Edit difference data
^^^^

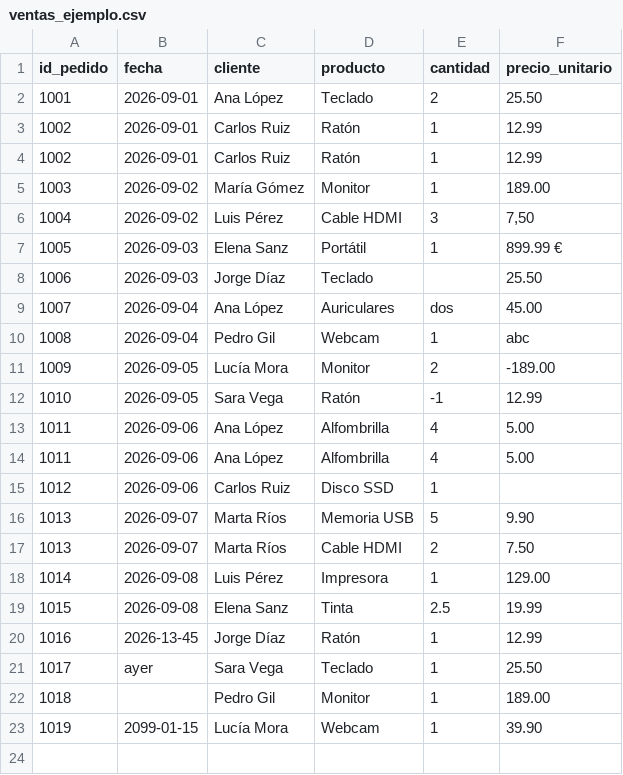
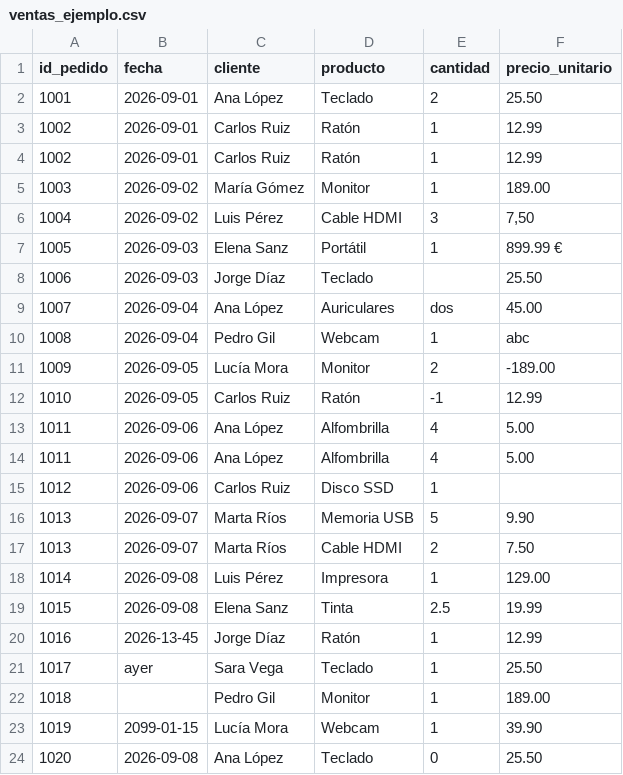
Before and after one commit to tcpalbertvaldivia1993-lang/automatizacion-python, a CSV file: datos/ventas_ejemplo.csv, drawn as a sheet.

```diff
--- a/datos/ventas_ejemplo.csv
+++ b/datos/ventas_ejemplo.csv
@@ -11,3 +11,3 @@ id_pedido,fecha,cliente,producto,cantidad,precio_unitario
 1009,2026-09-05,Lucía Mora,Monitor,2,-189.00
-1010,2026-09-05,Sara Vega,Ratón,-1,12.99
+1010,2026-09-05,Carlos Ruiz,Ratón,-1,12.99
 1011,2026-09-06, Ana López ,Alfombrilla,4,5.00
@@ -23 +23,2 @@ id_pedido,fecha,cliente,producto,cantidad,precio_unitario
 1019,2099-01-15,Lucía Mora,Webcam,1,39.90
+1020,2026-09-08,Ana López,Teclado,0,25.50
```
Also changed, not shown: 7 other files.
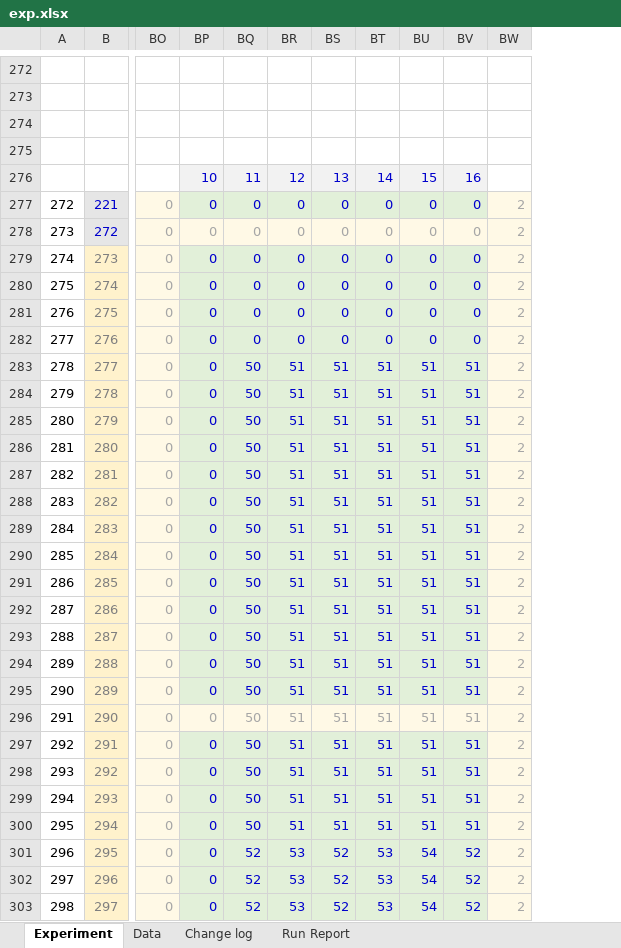
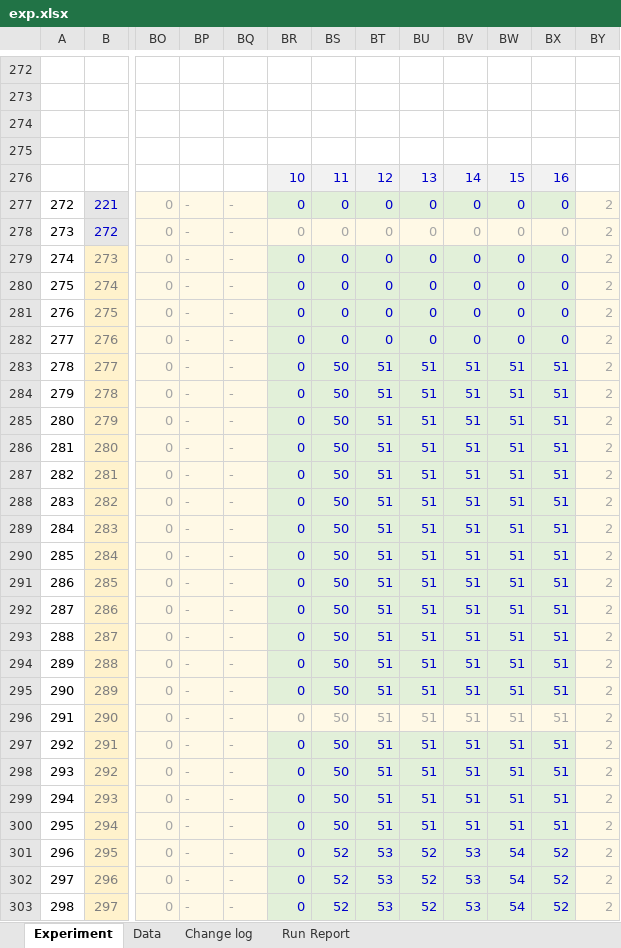
Before and after one commit to youngmr290/Australian-Farm-Optimisation-Model, an Excel workbook: exp.xlsx, sheet Experiment, drawn as a sheet; only a part is shown, gaps mark what is left out; values as stored, in another font and other column widths than the file's, no borders; conditional formats not drawn; the diff covers the shown part only; the diff names each change by its address in the sheet, - before the commit and + after, or states it on an @@ line.

```diff
--- a/exp.xlsx (sheet Experiment)
+++ b/exp.xlsx (sheet Experiment)
+column BW, rows 276-303: 15 | 0 | 0 | 0 | 0 | 0 | 0 | 51 | 51 | 51 | 51 | 51 | 51 | 51 | 51 | 51 | 51 | 51 | 51 | 51 | 51 | 51 | 51 | 51 | 51 | 54 | 54 | 54
+column BX, rows 276-303: 16 | 0 | 0 | 0 | 0 | 0 | 0 | 51 | 51 | 51 | 51 | 51 | 51 | 51 | 51 | 51 | 51 | 51 | 51 | 51 | 51 | 51 | 51 | 51 | 51 | 52 | 52 | 52
-BP276: 10
+BP276: (empty)
-BP276:BQ276 fill: #F2F2F2
+BP276:BQ276 fill: none
-BQ276: 11
+BQ276: (empty)
-BR276: 12
+BR276: 10
-BS276: 13
+BS276: 11
-BT276: 14
+BT276: 12
-BU276: 15
+BU276: 13
-BV276: 16
+BV276: 14
-BP277:BP303: 0
+BP277:BP303: -
@@ BP277:BQ277 fill: #E2F0D9 → #FFF9E6, text colour: #0000CC → #A6A6A6 @@
-BQ277:BQ282: 0
+BQ277:BQ282: -
@@ BP279:BQ295 fill: #E2F0D9 → #FFF9E6, text colour: #0000CC → #A6A6A6 @@
-BQ283:BQ300: 50
+BQ283:BQ300: -
-BR283:BR300: 51
+BR283:BR300: 0
-BS283:BS300: 51
+BS283:BS300: 50
@@ BP297:BQ303 fill: #E2F0D9 → #FFF9E6, text colour: #0000CC → #A6A6A6 @@
-BQ301:BQ303: 52
+BQ301:BQ303: -
-BR301:BR303: 53
+BR301:BR303: 0
-BU301:BU303: 54
+BU301:BU303: 52
-BV301:BV303: 52
+BV301:BV303: 53
```
Also changed, not shown: 199 edited cells and cell formats elsewhere in this sheet, sheet Change log, formulas that keep their value, Universal.xlsx, 1 other file.
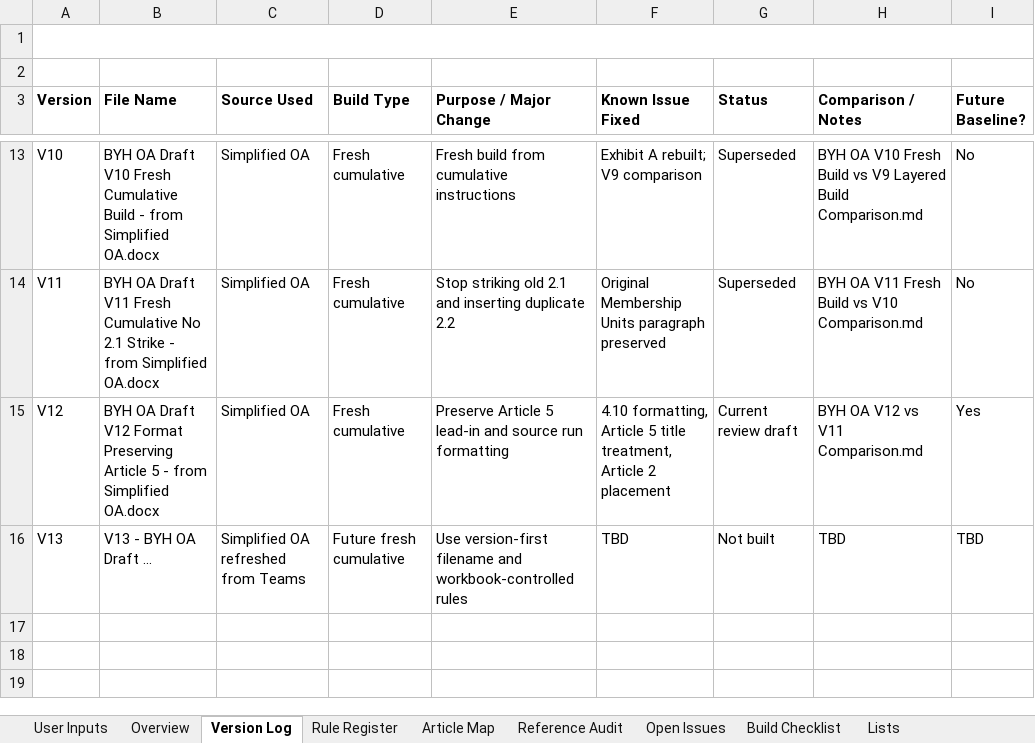
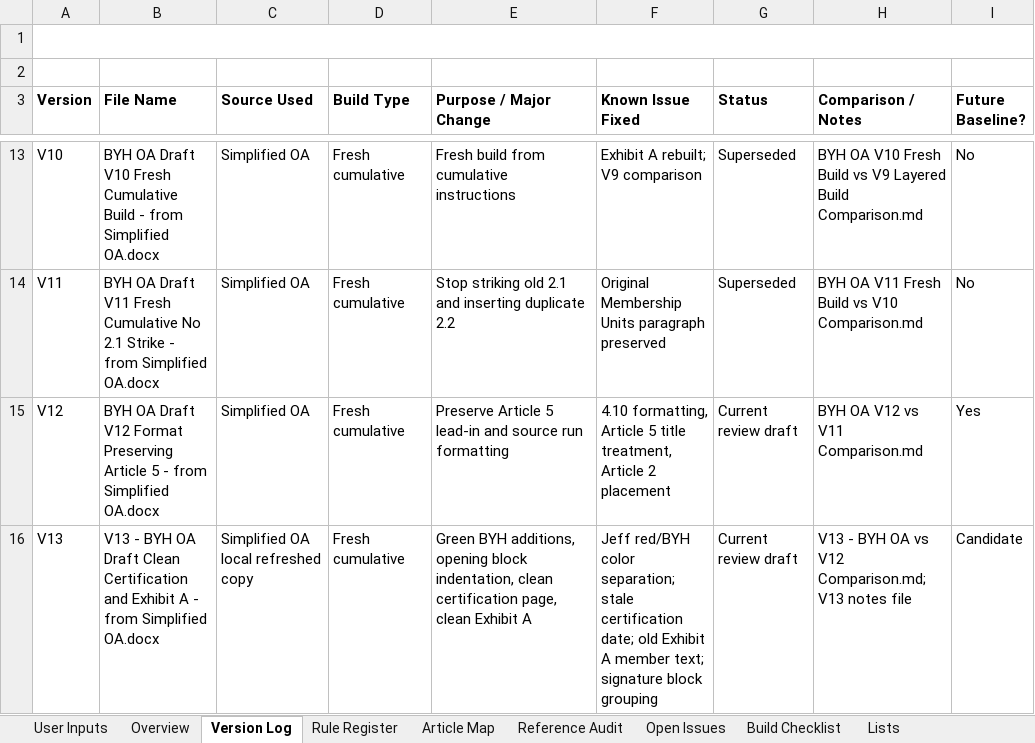
Before and after one commit to BuyYourHome/Admin-Wiki, an Excel workbook: Project Rooms/Operating Agreements/working/BYH OA Process Control.xlsx, sheet Version Log, drawn as a sheet; only a part is shown, gaps mark what is left out; values as stored, in another font and other column widths than the file's, no borders; the diff names each change by its address in the sheet, - before the commit and + after, or states it on an @@ line.

Commit message:
Build BYH OA V13 draft

```diff
--- a/Project Rooms/Operating Agreements/working/BYH OA Process Control.xlsx (sheet Version Log)
+++ b/Project Rooms/Operating Agreements/working/BYH OA Process Control.xlsx (sheet Version Log)
-B16 (File Name): …OA Draft ...
+B16 (File Name): …OA Draft Clean Certification and Exhibit A - from Simplified OA.docx
-C16 (Source Used): Simplified OA refreshed from Teams
+C16 (Source Used): Simplified OA local refreshed copy
-D16 (Build Type): Future fresh cumulative
+D16 (Build Type): Fresh cumulative
-E16 (Purpose / Major Change): Use version-first filename and workbook-controlled rules
+E16 (Purpose / Major Change): Green BYH additions, opening block indentation, clean certification page, clean Exhibit A
-F16 (Known Issue Fixed): TBD
+F16 (Known Issue Fixed): Jeff red/BYH color separation; stale certification date; old Exhibit A member text; signature block grouping
-G16 (Status): Not built
+G16 (Status): Current review draft
-H16 (Comparison / Notes): TBD
+H16 (Comparison / Notes): V13 - BYH OA vs V12 Comparison.md; V13 notes file
-I16 (Future Baseline?): TBD
+I16 (Future Baseline?): Candidate
```
Also changed, not shown: sheet Open Issues, 6 other files.
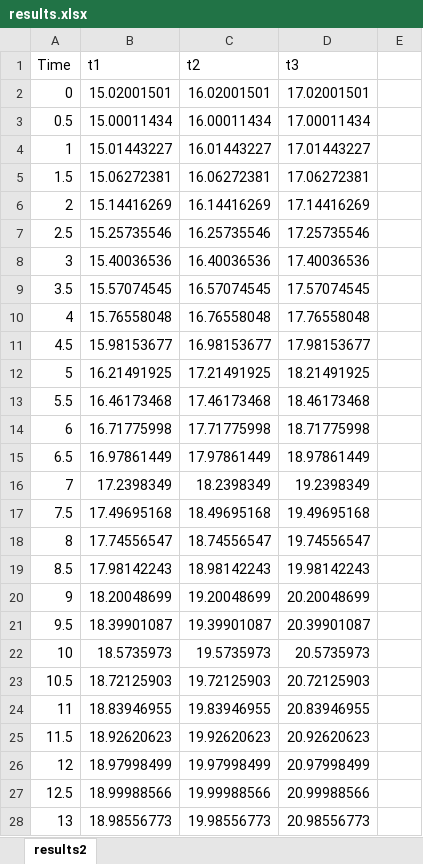
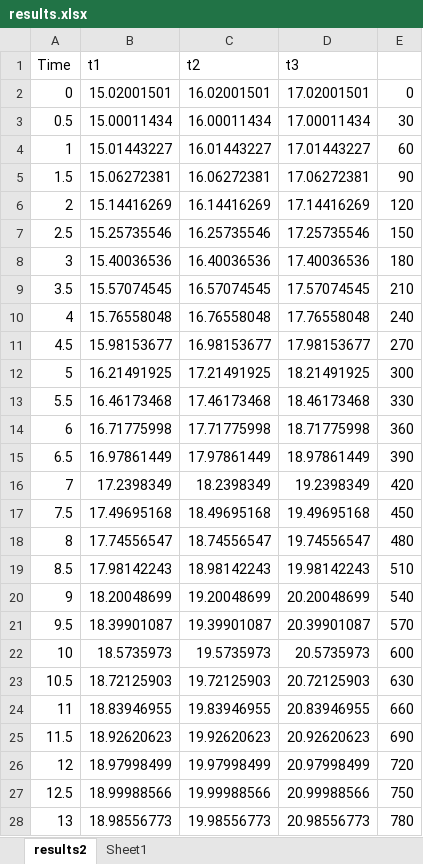
Before and after one commit to wong-ziyi/Cosinor_Analysis_of_Rhythms, an Excel workbook: www/Example/results.xlsx, sheet results2, drawn as a sheet; only a part is shown; values as stored, in another font and other column widths than the file's, no borders; the diff covers the shown part only; the diff names each change by its address in the sheet, - before the commit and + after, or states it on an @@ line.

```diff
--- a/www/Example/results.xlsx (sheet results2)
+++ b/www/Example/results.xlsx (sheet results2)
+sheet tab: Sheet1
-E2: (empty)
+E2: 0
-E3: (empty)
+E3: 30
-E4: (empty)
+E4: 60
-E5: (empty)
+E5: 90
-E6: (empty)
+E6: 120
-E7: (empty)
+E7: 150
-E8: (empty)
+E8: 180
-E9: (empty)
+E9: 210
-E10: (empty)
+E10: 240
-E11: (empty)
+E11: 270
-E12: (empty)
+E12: 300
-E13: (empty)
+E13: 330
-E14: (empty)
+E14: 360
-E15: (empty)
+E15: 390
-E16: (empty)
+E16: 420
-E17: (empty)
+E17: 450
-E18: (empty)
+E18: 480
-E19: (empty)
+E19: 510
-E20: (empty)
+E20: 540
-E21: (empty)
+E21: 570
-E22: (empty)
+E22: 600
-E23: (empty)
+E23: 630
-E24: (empty)
+E24: 660
-E25: (empty)
+E25: 690
-E26: (empty)
+E26: 720
-E27: (empty)
+E27: 750
-E28: (empty)
+E28: 780
```
Also changed, not shown: 1 added row, 1 removed row and 54 edited cells elsewhere in this sheet, formulas that keep their value, 1 other file.
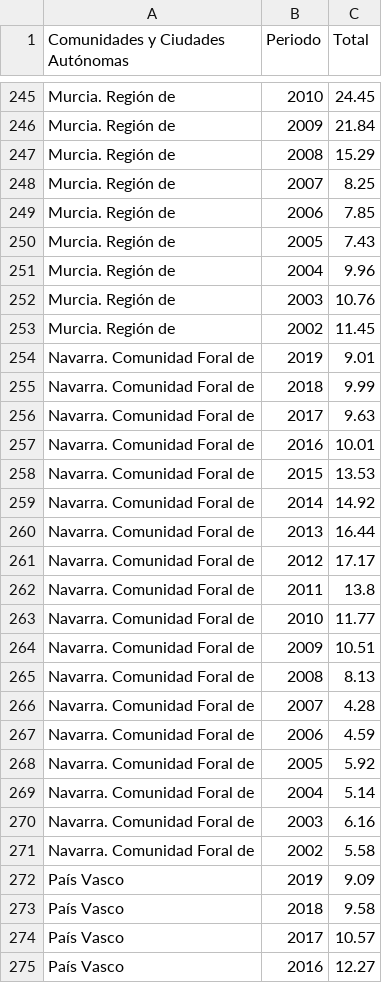
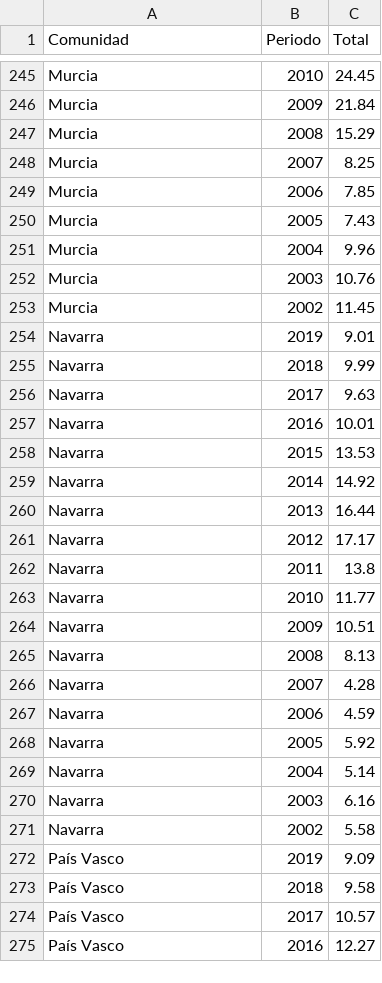
Before and after one commit to RafaelCaballero/tdm, a CSV file: datos/parocomunidades.csv, drawn as a sheet; only a part is shown, gaps mark what is left out; the diff covers the shown part only; the diff names each change by its address in the sheet, - before the commit and + after, or states it on an @@ line.

```diff
--- a/datos/parocomunidades.csv
+++ b/datos/parocomunidades.csv
-A1: Comunidades y Ciudades Autónomas
+A1: Comunidad
-A245:A253 (Comunidad): Murcia. Región de
+A245:A253 (Comunidad): Murcia
-A254:A271 (Comunidad): Navarra. Comunidad Foral de
+A254:A271 (Comunidad): Navarra
```
Also changed, not shown: 63 edited cells elsewhere in this file.
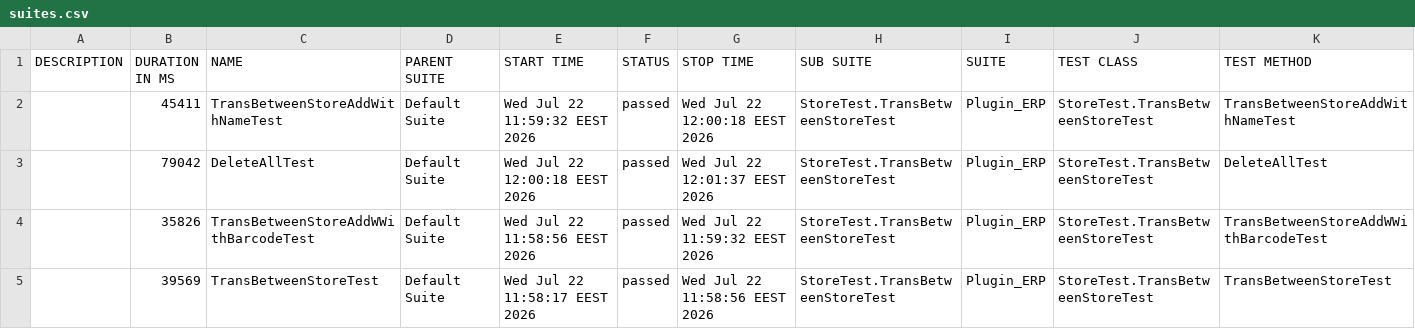
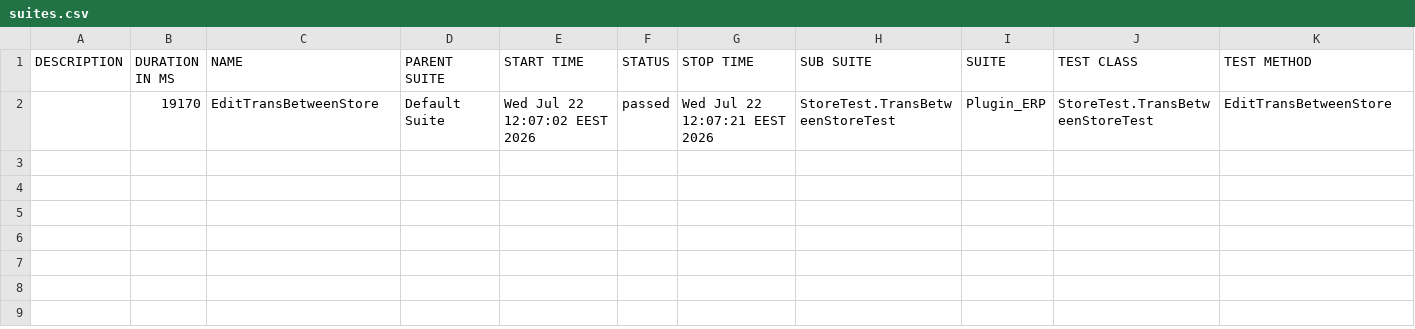
Before and after one commit to mamdouhm7701-byte/Plugin_ERP-1, a CSV file: allure-report/data/suites.csv, drawn as a sheet.

Commit message:
Add transfer between stores test cases

```diff
--- a/allure-report/data/suites.csv
+++ b/allure-report/data/suites.csv
@@ -1,5 +1,2 @@
 "DESCRIPTION","DURATION IN MS","NAME","PARENT SUITE","START TIME","STATUS","STOP TIME","SUB SUITE","SUITE","TEST CLASS","TEST METHOD"
-"","45411","TransBetweenStoreAddWithNameTest","Default Suite","Wed Jul 22 11:59:32 EEST 2026","passed","Wed Jul 22 12:00:18 EEST 2026","StoreTest.TransBetweenStoreTest","Plugin_ERP","StoreTest.TransBetweenStoreTest","TransBetweenStoreAddWithNameTest"
-"","79042","DeleteAllTest","Default Suite","Wed Jul 22 12:00:18 EEST 2026","passed","Wed Jul 22 12:01:37 EEST 2026","StoreTest.TransBetweenStoreTest","Plugin_ERP","StoreTest.TransBetweenStoreTest","DeleteAllTest"
-"","35826","TransBetweenStoreAddWWithBarcodeTest","Default Suite","Wed Jul 22 11:58:56 EEST 2026","passed","Wed Jul 22 11:59:32 EEST 2026","StoreTest.TransBetweenStoreTest","Plugin_ERP","StoreTest.TransBetweenStoreTest","TransBetweenStoreAddWWithBarcodeTest"
-"","39569","TransBetweenStoreTest","Default Suite","Wed Jul 22 11:58:17 EEST 2026","passed","Wed Jul 22 11:58:56 EEST 2026","StoreTest.TransBetweenStoreTest","Plugin_ERP","StoreTest.TransBetweenStoreTest","TransBetweenStoreTest"
+"","19170","EditTransBetweenStore","Default Suite","Wed Jul 22 12:07:02 EEST 2026","passed","Wed Jul 22 12:07:21 EEST 2026","StoreTest.TransBetweenStoreTest","Plugin_ERP","StoreTest.TransBetweenStoreTest","EditTransBetweenStore"
```
Also changed, not shown: 24 other files.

^^^^

■ **WORK ORDER**
In the records above, how many lines hold the string "text"? Respond with that number only.

■ **EXERCISE RESPONSE**
4